Just slightly shorter, the par four fourth requires a great tee shot to reach or slightly cut the corner of the right-to-left dogleg between a trio of bunkers. The green has a pair of cross bunkers on the right and two deep greenside bunkers left. The signature par three fifth hole follows.
Each of Alnmouth’s par threes is spectacular, and each plays differently depending on the wind. Set beside the beach on the lowest part of the course, the 178-yard fifth appears surrounded by bunkers. In reality, there is room beyond the steeply faced traps – the first two of which are set well back from the putting surface. While they won’t often come into play, finding either of these leaves an incredibly tough up-and-down. The green, longer than it is wide, is shaped softly by the contours of the bunkers and will reject any shots which get too close to its edges.
Played uphill, the tee shot at the 439-yard sixth can appear daunting, but there is a lot of room at the top of the hill. Two bunkers set well back from the green on the right side are deep, while a third bunker on the left will tend to help players as running further left is perilous. The green is one of the highlights of the front nine.
A trio of birdie opportunities follows. The short dogleg left-to-right seventh has a narrow, bunkerless green, while the 132-yard par three eighth has a well-defended plateau green set beyond a pair of front bunkers. An impressive set of five restored bunkers are the primary defence of the 332-yard ninth – where a lay up and accurate wedge shot is the best route to making a three at this heavily contoured green complex.

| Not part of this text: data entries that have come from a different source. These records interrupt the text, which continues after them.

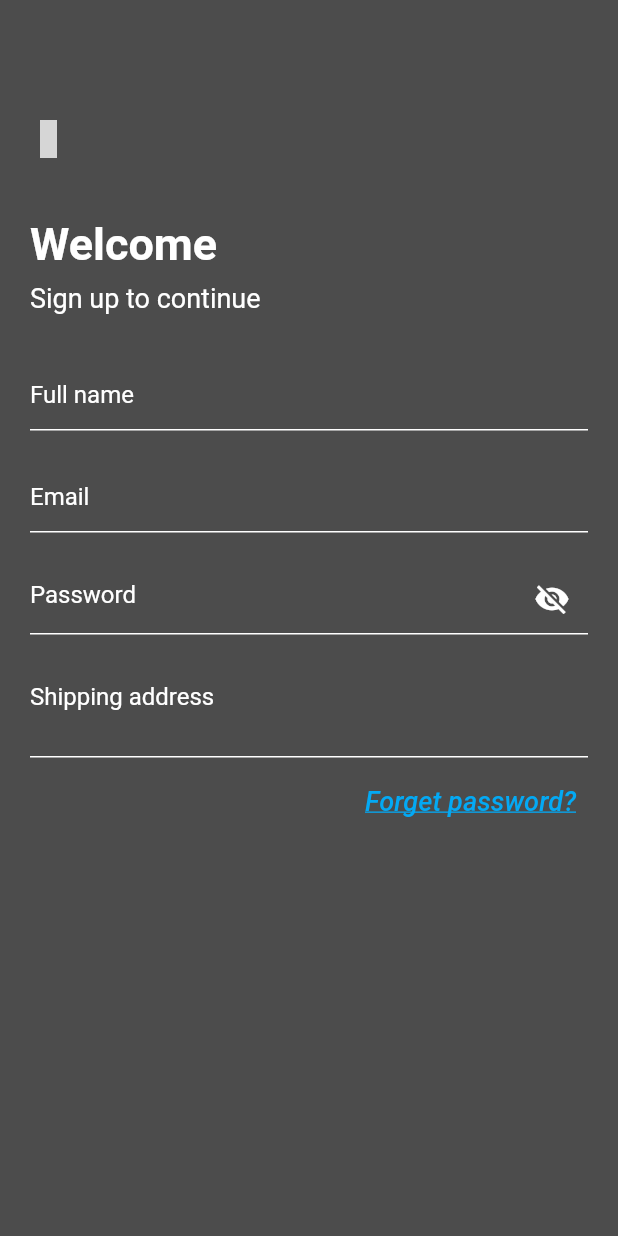
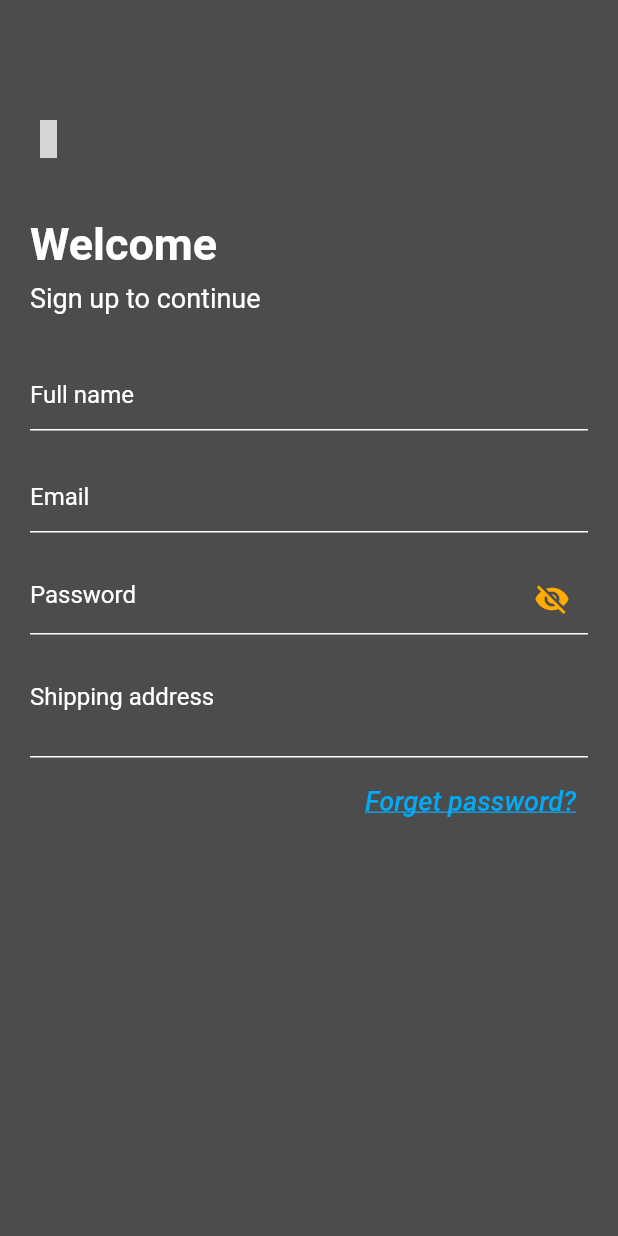
Before and after one commit to Devsaci/grocery_app_hadi_v2, a Flutter app: the RegisterScreen screen opened by its route, on a phone screen of 412 x 824 dp. Run offline on Flutter 3.47's test engine with Material 2 defaults, Android fonts, the phone set to English and light mode, and no system bars; drawn by our look-alikes of card_swiper; our stand-ins replace fancy_shimmer_image, flutter_iconly, shared_preferences; accounts and stored records are empty; grey boxes are pictures that could not be loaded.

Commit message:
color: Colors.amberAccent[700],

```diff
--- a/lib/screens/auth/register.dart
+++ b/lib/screens/auth/register.dart
@@ -193,7 +193,7 @@ class _RegisterScreenState extends State<RegisterScreen> {
                                 _obscureText
                                     ? Icons.visibility_off
                                     : Icons.visibility,
-                                color: Colors.white,
+                                color: Colors.amberAccent[700],
                               ),
                             ),
                             hintText: 'Password',
```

The 432-yard par four 10th is tough. Flanked by out of bounds on both sides, tee shots must avoid a pair of bunkers left while five more traps – including three approach bunkers right – guard a small green.
Finding the correct section of an enormous, spectacularly contoured green wrapped around the left greenside bunker at the 150-yard 11th is essential. Club selection is also key at the 324-yard 12th, where long hitters can drive down the slope and leave a short pitch, though those who venture off-line face a devilishly tricky shot to a tiny target guarded by a trio of bunkers.

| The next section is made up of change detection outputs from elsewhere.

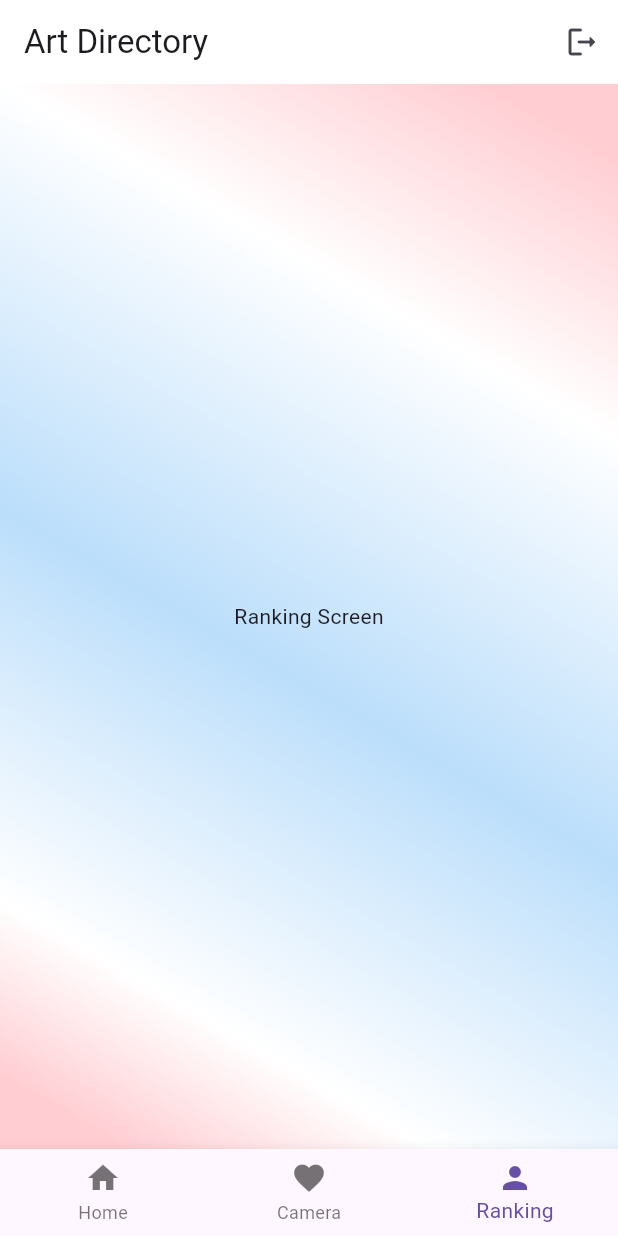
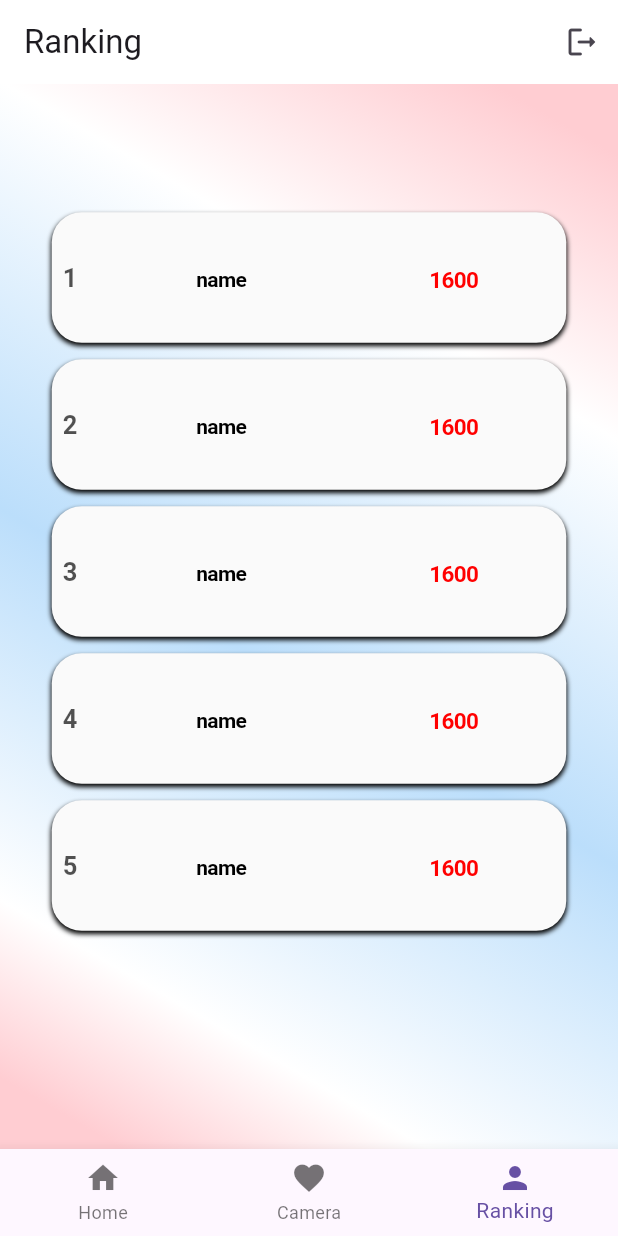
Before and after one commit to flukexp/art-directory, a Flutter app: the HomeScreen screen opened directly, item 3 of the bottom bar chosen, on a phone screen of 412 x 824 dp. Run offline on Flutter 3.47's test engine with Material 3 defaults, Android fonts, the phone set to English and light mode, and no system bars; our stand-ins replace camera, cloud_firestore, firebase_core; accounts and stored records are empty.

Commit message:
Prog II
ranking screen dynamic info

```diff
--- a/lib/HomeScreen.dart
+++ b/lib/HomeScreen.dart
@@ -22,6 +22,8 @@ class _HomeScreenState extends State<HomeScreen> {
     const RankingScreen(),
   ];
 
+  final List<String> _appBarTitles = ['Home', 'Camera', 'Ranking'];
+
   // Function to handle logout
   void _logout() {
     // Navigate back to the login screen and replace the current route
@@ -35,7 +37,7 @@ class _HomeScreenState extends State<HomeScreen> {
   Widget build(BuildContext context) {
     return Scaffold(
       appBar: AppBar(
-        title: const Text('Art Directory'),
+        title: Text(_appBarTitles[_currentIndex]), // Dynamically set the title
         backgroundColor: Colors.white,
         actions: <Widget>[
           IconButton(
--- a/lib/RankingScreen.dart
+++ b/lib/RankingScreen.dart
@@ -1,12 +1,27 @@
+import 'package:artdirectory/widget/RankingBlog.dart';
 import 'package:flutter/material.dart';
 
-class RankingScreen extends StatelessWidget {
-  const RankingScreen({ Key? key }) : super(key: key);
+class RankingScreen extends StatefulWidget {
+  const RankingScreen({Key? key}) : super(key: key);
 
+  @override
+  State<RankingScreen> createState() => _RankingScreenState();
+}
+
+class _RankingScreenState extends State<RankingScreen> {
   @override
   Widget build(BuildContext context) {
     return Center(
-      child: Text('Ranking Screen'),
+      child: SizedBox(
+        width: 400, // Set your desired width
+        height: 550, // Set your desired height
+        child: ListView.builder(
+          itemCount: 5,
+          itemBuilder: (BuildContext context, int index) {
+            return RankingBlog(index: index);
+          },
+        ),
+      ),
     );
   }
 }
--- /dev/null
+++ b/lib/widget/RankingBlog.dart
@@ -0,0 +1,109 @@
+import 'package:flutter/material.dart';
+
+class RankingBlog extends StatefulWidget {
+  final int index; // Add a parameter to receive the index
+
+  const RankingBlog({Key? key, required this.index}) : super(key: key);
+
+  @override
+  State<RankingBlog> createState() => _RankingBlogState();
+}
+
+class _RankingBlogState extends State<RankingBlog> {
+  @override
+  Widget build(BuildContext context) {
+    final fem = MediaQuery.of(context).textScaleFactor;
+
+    return Positioned(
+      left: 27 * fem,
+      top: (250.0000029802 + widget.index * 120.0) * fem,
+      child: Container(
+        width: 343 * fem,
+        height: 98 * fem,
+        child: Stack(
+          children: [
+            Align(
+              child: Container(
+                width: 343 * fem,
+                height: 87 * fem,
+                decoration: BoxDecoration(
+                  borderRadius: BorderRadius.circular(20 * fem),
+                  color: Color(0xfffafafa),
+                  boxShadow: [
+                    BoxShadow(
+                      color: Colors.black, // Change to black
+                      offset: Offset(0 * fem, 2 * fem),
+                      blurRadius: 2 * fem,
+                    ),
+                  ],
+                ),
+              ),
+            ),
+            // Text ranks
+            Positioned(
+              left: 36 * fem,
+              top: 38 * fem,
+              child: SizedBox(
+                width: 8 * fem,
+                height: 22 * fem,
+                child: Text(
+                  (widget.index + 1).toString(), // Use the index dynamically
+                  textAlign: TextAlign.center,
+                  style: TextStyle(
+                    fontSize: 17 * fem,
+                    fontWeight: FontWeight.w700,
+                    height: 1.2941176471 * fem,
+                    letterSpacing: -0.4079999924 * fem,
+                    color: Color(0xad000000),
+                  ),
+                ),
+              ),
+            ),
+            // Text 'AAA'
+            Positioned(
+              left: 125 * fem,
+              top: 38 * fem,
+              child: Align(
+                child: SizedBox(
+                  child: Text(
+                    'name',
+                    textAlign: TextAlign.center,
+                    style: TextStyle(
+                      fontSize: 14 * fem,
+                      fontWeight: FontWeight.w700,
+                      height: 1.6923076923 * fem,
+                      letterSpacing: -0.4079999924 * fem,
+                      color: Color(0xff000000),
+                    ),
+                  ),
+                ),
+              ),
+            ),
+            // Text '1600'
+            Positioned(
+              left: 278 * fem,
+              top: 40 * fem,
+              child: Align(
+                child: SizedBox(
+                  width: 37 * fem,
+                  height: 22 * fem,
+                  child: Text(
+                    '1600',
+                    textAlign: TextAlign.center,
+                    style: TextStyle(
+                      fontSize: 15 * fem,
+                      fontWeight: FontWeight.w700,
+                      height: 1.4666666667 * fem,
+                      letterSpacing: -0.4079999924 * fem,
+                      color: Color(0xffff0000),
+                    ),
+                  ),
+                ),
+              ),
+            ),
+          ],
+        ),
+      ),
+    );
+  }
+}
```
Lines whose indentation alone changed are shown as unchanged.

A great tee shot is required at the par five 13th to find the fairway plateau and stay out of the bunkers right, both of which are cut well below the fairway. Three more bunkers guard the route to the green, though there is plenty of room between them. The green is vast, with three more traps waiting to catch out aggressive players.
Play accurately at the 377-yard 14th, where a steep slope and trees wait to catch out those who play too far right. There are no bunkers at this thin, back-to-front sloping green with steep banks on its flanks.
Birdies are possible at the short par four 15th – when the hole is played wisely. A long tee shot between the trees will leave a short pitch beyond a single, deep bunker. Anything left or right here is in serious trouble.
Turning back for home, the 511-yard 16th is flanked on its right side by the sixth hole of Alnmouth Village. Stay sightly left, without going into the trees or two fairway bunkers, to leave a simple lay up and wedge shot to this well-guarded green which has two front bunkers.
The longest and most difficult of the par threes, the green at the 214-yard 17th is set beyond a short, steep rise and has five bunkers around its front edge.
The 372-yard 18th rewards sensible play with a generous target short of the three fairway bunkers. From here, the green – within touching distance of the clubhouse – features three bunkers right and two left.
After taking on the course, it’s time for dinner, a few drinks, a good night’s sleep, and the chance to do it all again in the morning. If only we could stay longer…
An unrivalled experience on and off the golf course, a stay in the dormy house and at least two rounds at Alnmouth should be on every golfer’s bucket list.